## WHAT TO DO
Each entry below is to be given again word for word, with no pictures.

Change detection data

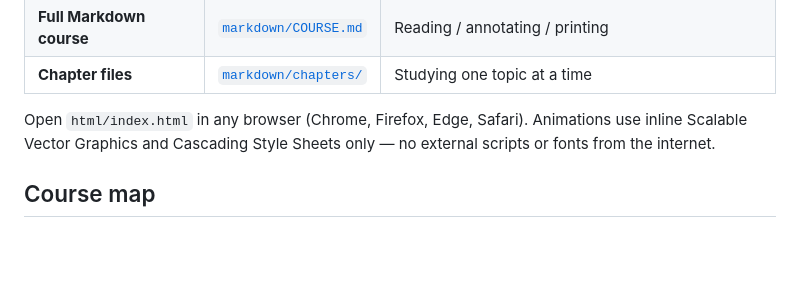
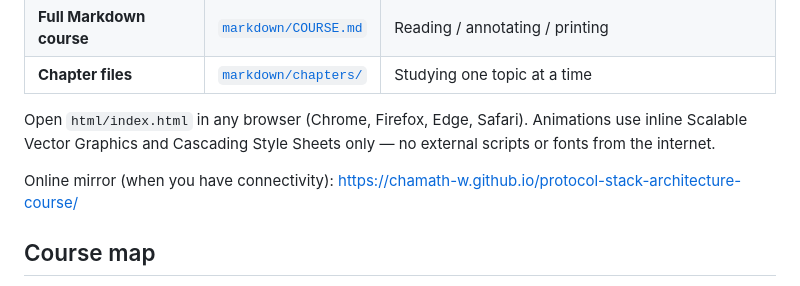
Before and after one commit to chamath-w/protocol-stack-architecture-course, a Markdown page: README.md, the part around the change. Drawn GitHub-style; blank space fills up the shorter version.

Commit message:
Point README at the GitHub Pages course URL.
Co-authored-by: Cursor <cursoragent@cursor.com>

```diff
--- a/README.md
+++ b/README.md
@@ -19,6 +19,8 @@ Everything in this repository is **offline**. No network is required after you d
 | **Chapter files** | [`markdown/chapters/`](markdown/chapters/) | Studying one topic at a time |
 
 Open `html/index.html` in any browser (Chrome, Firefox, Edge, Safari). Animations use inline Scalable Vector Graphics and Cascading Style Sheets only — no external scripts or fonts from the internet.
+
+Online mirror (when you have connectivity): https://chamath-w.github.io/protocol-stack-architecture-course/
 
 ## Course map
 
```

## EXPECTED ANSWER
Before and after one commit to chamath-w/protocol-stack-architecture-course, a Markdown page: README.md, the part around the change. Drawn GitHub-style; blank space fills up the shorter version.

Commit message:
Point README at the GitHub Pages course URL.
Co-authored-by: Cursor <cursoragent@cursor.com>

```diff
--- a/README.md
+++ b/README.md
@@ -19,6 +19,8 @@ Everything in this repository is **offline**. No network is required after you d
 | **Chapter files** | [`markdown/chapters/`](markdown/chapters/) | Studying one topic at a time |
 
 Open `html/index.html` in any browser (Chrome, Firefox, Edge, Safari). Animations use inline Scalable Vector Graphics and Cascading Style Sheets only — no external scripts or fonts from the internet.
+
+Online mirror (when you have connectivity): https://chamath-w.github.io/protocol-stack-architecture-course/
 
 ## Course map
 
```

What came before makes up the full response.